Instructions to follow: One line at a time, check the entries below for the word "nyseasons", and copy each line that has it.

Change listing data:
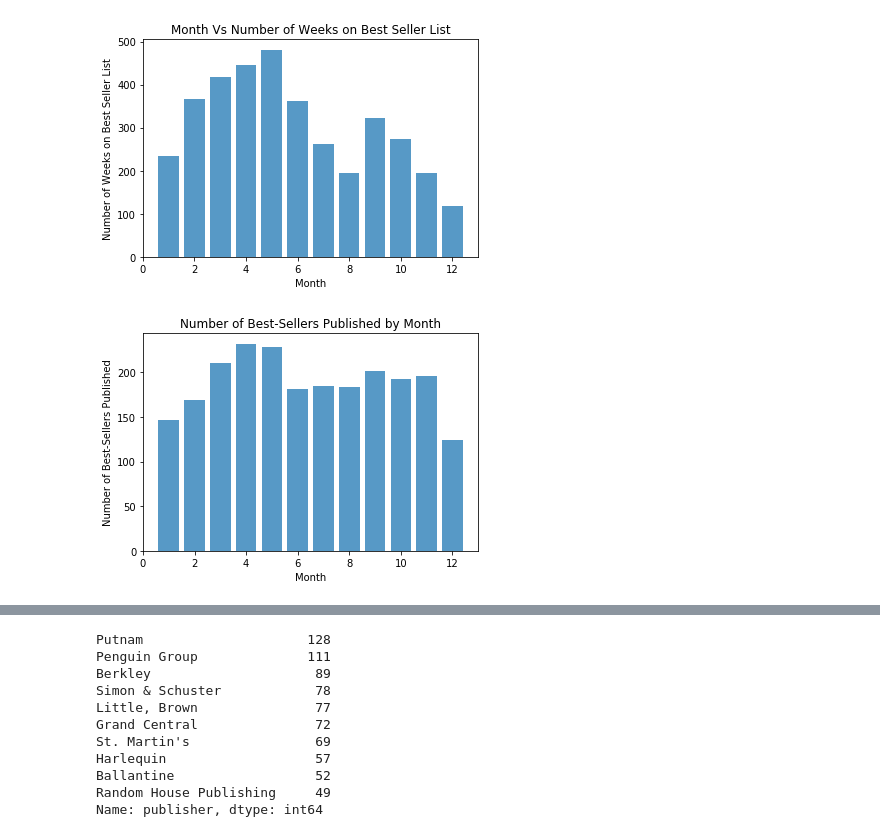
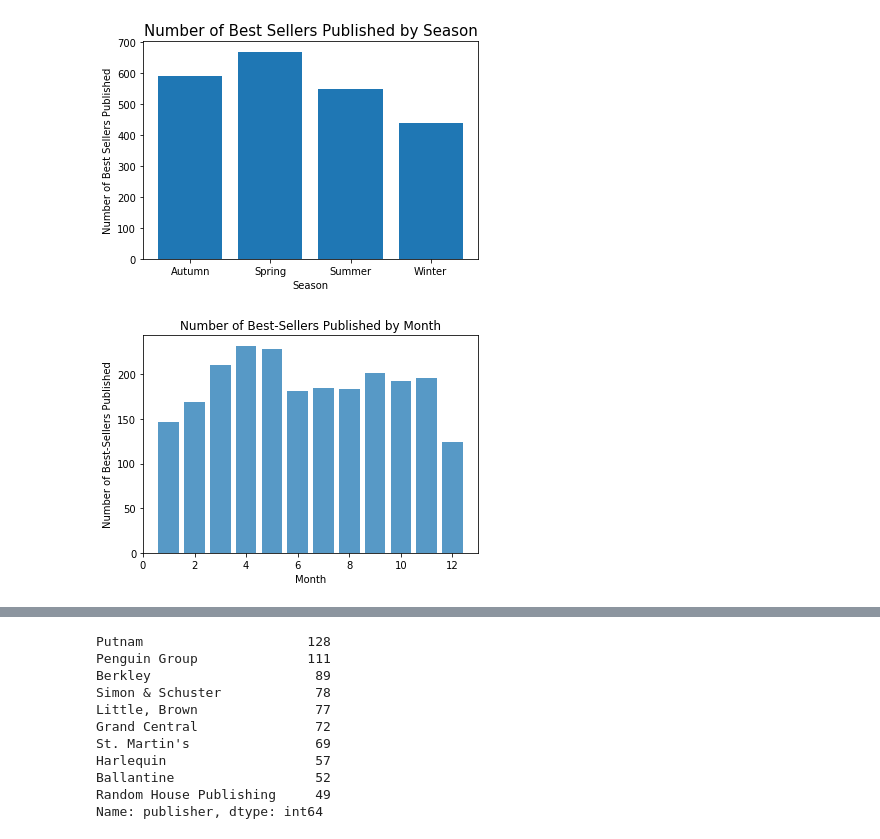
Before and after one commit to manmita7/BookBeasts, a Jupyter notebook: BookBeasts_NYtimes.ipynb, the cells around one changed output, grey strips where cells are left out. Saved outputs shown, nothing was run; the diff lists cells and outputs as text; code cells hidden in the pictures.

```diff
--- a/BookBeasts_NYtimes.ipynb
+++ b/BookBeasts_NYtimes.ipynb
@@ -22,24 +21,40 @@ NYbestlist_df.head()
 | 2 | Vintage | E L James | 525431888 | 9.78E+12 | 2017-03-05 | by E. L. James | FIFTY SHADES DARKER | 66 | ... |
 | 3 | St. Martin's | Kristin Hannah | 1466850604 | 9.78E+12 | 2017-10-29 | by Kristin Hannah | THE NIGHTINGALE | 63 | ... |
 | 4 | Penguin Group | Kathryn Stockett | 1440697663 | 9.78E+12 | 2012-04-08 | by Kathryn Stockett | THE HELP | 58 | ... |
+# %%
+nyseasons = []
+for x in NYbestlist_df["month"]:
+    if x == 1 or x == 2 or x == 12:
+        nyseasons.append("Winter")
+
+    if x == 3 or x == 4 or x == 5:
+        nyseasons.append("Spring")
+
+    if x == 6 or x == 7 or x == 8:
+        nyseasons.append("Summer")
+
+    if x == 9 or x == 10 or x == 11:
+        nyseasons.append("Autumn")
+
+NYbestlist_df["Seasons"] = nyseasons
+seasonpublish = NYbestlist_df.groupby("Seasons")["Seasons"].count().to_dict()
+publish = seasonpublish.keys()
+numpublish = seasonpublish.values()
+plt.bar(publish,numpublish)
+plt.xlabel("Season")
+plt.ylabel("Number of Best Sellers Published")
+plt.title("Number of Best Sellers Published by Season", size = 15)
+plt.savefig("graphs/NYbestseller_by_season.png")
+# %% [output]
+[figure, added]
 # %%
-nybest_weeks_permonth = NYbestlist_df.groupby("month")["weeks_on_list"].sum()
+releasedf = NYbestlist_df.groupby("month")["month"].count()
 month = [1, 2, 3, 4, 5, 6, 7, 8, 9, 10, 11, 12]
-plt.bar(month,nybest_weeks_permonth, alpha=0.75, align="center")
-plt.title("Month Vs Number of Weeks on Best Seller List")
+plt.bar(month,releasedf, alpha=0.75, align="center")
+plt.title("Number of Best-Sellers Published by Month")
 plt.xlabel("Month")
-plt.ylabel("Number of Weeks on Best Seller List")
-plt.savefig("Weeks_on_list.png")
+plt.ylabel("Number of Best-Sellers Published")
+plt.savefig("graphs/NYBooks_published.png")
 plt.show()
 # %% [output]
-[figure, old version]
+[figure, new version]
-# %%
-releasedf = NYbestlist_df.groupby("month")["month"].count()
-plt.bar(month,releasedf, alpha=0.75, align="center")
-plt.title("Number of Best-Sellers Published by Month")
-plt.xlabel("Month")
-plt.ylabel("Number of Best-Sellers Published")
-plt.savefig("graphs/NYBooks_published.png")
-plt.show()
-# %% [output]
-[figure, removed]
```
Also changed, not shown: parts of 6 cells of this notebook, 6 other files.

Solution for this task:
+nyseasons = []
+        nyseasons.append("Winter")
+        nyseasons.append("Spring")
+        nyseasons.append("Summer")
+        nyseasons.append("Autumn")
+NYbestlist_df["Seasons"] = nyseasons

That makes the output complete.